Finally, Steinbeck dehumanizes Curley by the negative criticism that always pursues her and her loss of identity when accompanying someone or something. This is why she is always commonly known as “Curley’s Wife”, proving that she is an unimportant and insignificant character in this book. Plus, everybody in the book says that Curley’s wife causes trouble for everyone; as George says, “She’s a jail bait all set on the trigger,” (Steinbeck, 49) and is constantly getting blame for all that goes wrong in Soledad; as Candy says, You God damn tramp. You done it, di’n’t you? I s’pose you’re glad.
As society has become an integral part of the world’s culture, the opinions and misconceptions of others have dominated the way people live. Throughout history, certain groups and ideas have been suppressed by the ones in charge. These actions have sprouted an almost universal indifference to those deemed less than ideal, and therefore created a divide in the way society sees race, age groups and even gender. Coupled with the Great Depression, these beliefs are the driving force for the majority of problems individuals experience in the text. In the novel Of Mice and Men, Steinbeck uses the device of conflict to portray the external struggles of characters living in the era of the Great Depression.

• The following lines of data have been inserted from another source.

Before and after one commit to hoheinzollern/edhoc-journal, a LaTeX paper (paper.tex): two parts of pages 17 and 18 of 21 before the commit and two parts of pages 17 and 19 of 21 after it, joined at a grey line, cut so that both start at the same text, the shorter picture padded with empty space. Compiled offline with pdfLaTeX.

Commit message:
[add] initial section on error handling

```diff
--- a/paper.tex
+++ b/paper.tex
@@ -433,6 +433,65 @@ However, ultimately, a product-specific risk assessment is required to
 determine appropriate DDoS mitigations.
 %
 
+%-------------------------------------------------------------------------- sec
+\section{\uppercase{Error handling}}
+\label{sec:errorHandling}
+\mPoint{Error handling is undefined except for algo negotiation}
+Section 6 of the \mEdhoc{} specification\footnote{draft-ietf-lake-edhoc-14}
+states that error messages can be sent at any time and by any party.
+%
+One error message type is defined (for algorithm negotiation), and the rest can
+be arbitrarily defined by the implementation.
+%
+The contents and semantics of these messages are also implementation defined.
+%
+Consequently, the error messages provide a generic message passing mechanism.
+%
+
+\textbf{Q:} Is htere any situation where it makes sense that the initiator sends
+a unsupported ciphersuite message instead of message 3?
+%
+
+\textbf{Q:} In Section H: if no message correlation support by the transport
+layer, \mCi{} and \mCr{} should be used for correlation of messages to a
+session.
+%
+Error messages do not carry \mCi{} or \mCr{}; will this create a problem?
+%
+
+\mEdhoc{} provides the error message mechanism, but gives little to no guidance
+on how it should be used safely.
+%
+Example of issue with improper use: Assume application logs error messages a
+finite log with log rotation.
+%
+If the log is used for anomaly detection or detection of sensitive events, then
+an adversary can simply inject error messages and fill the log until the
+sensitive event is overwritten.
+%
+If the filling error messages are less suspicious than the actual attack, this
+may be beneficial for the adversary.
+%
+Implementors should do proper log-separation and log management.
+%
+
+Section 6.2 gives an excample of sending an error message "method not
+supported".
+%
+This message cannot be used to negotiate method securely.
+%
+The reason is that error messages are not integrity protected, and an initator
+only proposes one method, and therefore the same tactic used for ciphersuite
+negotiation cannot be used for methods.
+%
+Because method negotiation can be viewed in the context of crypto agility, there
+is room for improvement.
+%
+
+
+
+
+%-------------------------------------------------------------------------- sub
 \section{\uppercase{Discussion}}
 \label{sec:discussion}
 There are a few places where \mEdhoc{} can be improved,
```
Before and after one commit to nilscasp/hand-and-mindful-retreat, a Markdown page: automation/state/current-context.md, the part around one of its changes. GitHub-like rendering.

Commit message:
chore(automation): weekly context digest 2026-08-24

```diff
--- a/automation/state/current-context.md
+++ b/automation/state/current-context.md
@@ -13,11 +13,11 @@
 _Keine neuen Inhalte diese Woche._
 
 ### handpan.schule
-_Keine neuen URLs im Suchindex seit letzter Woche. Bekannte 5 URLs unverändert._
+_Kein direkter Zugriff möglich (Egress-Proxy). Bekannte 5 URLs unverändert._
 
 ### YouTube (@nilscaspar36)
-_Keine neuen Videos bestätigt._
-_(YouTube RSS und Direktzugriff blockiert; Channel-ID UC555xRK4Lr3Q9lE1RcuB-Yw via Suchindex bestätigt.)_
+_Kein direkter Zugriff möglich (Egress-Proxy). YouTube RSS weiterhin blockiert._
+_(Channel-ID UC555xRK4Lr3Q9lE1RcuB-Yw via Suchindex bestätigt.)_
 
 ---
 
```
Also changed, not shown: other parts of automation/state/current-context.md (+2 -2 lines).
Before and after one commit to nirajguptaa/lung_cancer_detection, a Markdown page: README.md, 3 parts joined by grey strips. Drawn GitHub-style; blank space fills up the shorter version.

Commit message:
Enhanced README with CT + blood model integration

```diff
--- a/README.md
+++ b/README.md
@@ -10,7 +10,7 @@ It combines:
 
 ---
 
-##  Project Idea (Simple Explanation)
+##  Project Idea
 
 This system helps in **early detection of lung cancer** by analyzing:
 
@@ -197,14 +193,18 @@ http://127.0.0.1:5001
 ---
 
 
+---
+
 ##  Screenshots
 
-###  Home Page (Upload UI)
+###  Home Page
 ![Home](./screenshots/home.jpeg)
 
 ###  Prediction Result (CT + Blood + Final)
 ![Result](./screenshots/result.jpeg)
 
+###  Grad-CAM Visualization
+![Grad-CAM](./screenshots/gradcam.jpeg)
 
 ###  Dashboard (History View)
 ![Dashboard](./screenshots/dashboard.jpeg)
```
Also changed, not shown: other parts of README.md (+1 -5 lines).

John Steinbeck is an author famously known for his work in books such as The Grapes Of Wrath, Cannery Row, East Of Eden, and others. John became well-recognized for his extreme social realism and his naturalism which allowed his work to reach a new more profound meaning. In John’s most famous novella Of Mice and Men, John Steinbeck depicted life as one of seclusion and stereotype. In particular, the author views Curley's wife's life as one of temptation and insignificance.
Being forced to kill someone would be really emotional, but imagine if that person was your best friend. In John Steinbeck’s book “Of Mice and Men” George and Lennie have been together since they were kids. Lennie idolized George and George, as often as he gets mad at him, still loves Lennie. They run from their old town of Weed to get a job as ranch hands in Salinas Valley. From there they meet many people, most of which welcomed them, while some had a harder time accepting them.
Steinbeck creates contrasting images of Curley’s wife by using literary techniques such as pathetic fallacy, juxtaposition and irony. Body 1: When Curley’s wife is first introduced into the novella it isn’t in person, it is through rumours and gossip. Evidence of this is when George is talking to Candy and Candy describes Curley’s wife as a “tart” who has “the eye”. This provides the reader with only a description of a married woman who is immoral and only causes trouble for the ranch hands. Specifically, the word “tart” dismisses her as a person and rids the reader of any thoughts about her having feelings.
He made her stay in the house all day. Unwilling to comply, she would sneak out to talk to the workmen. The men on the farm however, percived curleys wife as a “tramp”, beacuase of the sexual image she brought upon herself. Making them stop approching and conversing with her. she felt alone, seeing that she had no friends, no future,
(Josselyn) Curley’s Wife can be mistaken for an antagonist in the story because she is only described through the men’s point of view. Workers on the ranch view her in one way: as a cause for trouble. The old sweeper, Candy, sheds his perspective on us when he describes her on page 32, saying, “Jesus, what a tramp. So that’s what Curley picks for a wife” (Steinbeck). As men arrive for work, they are flooded with the opinions of all of the existing others.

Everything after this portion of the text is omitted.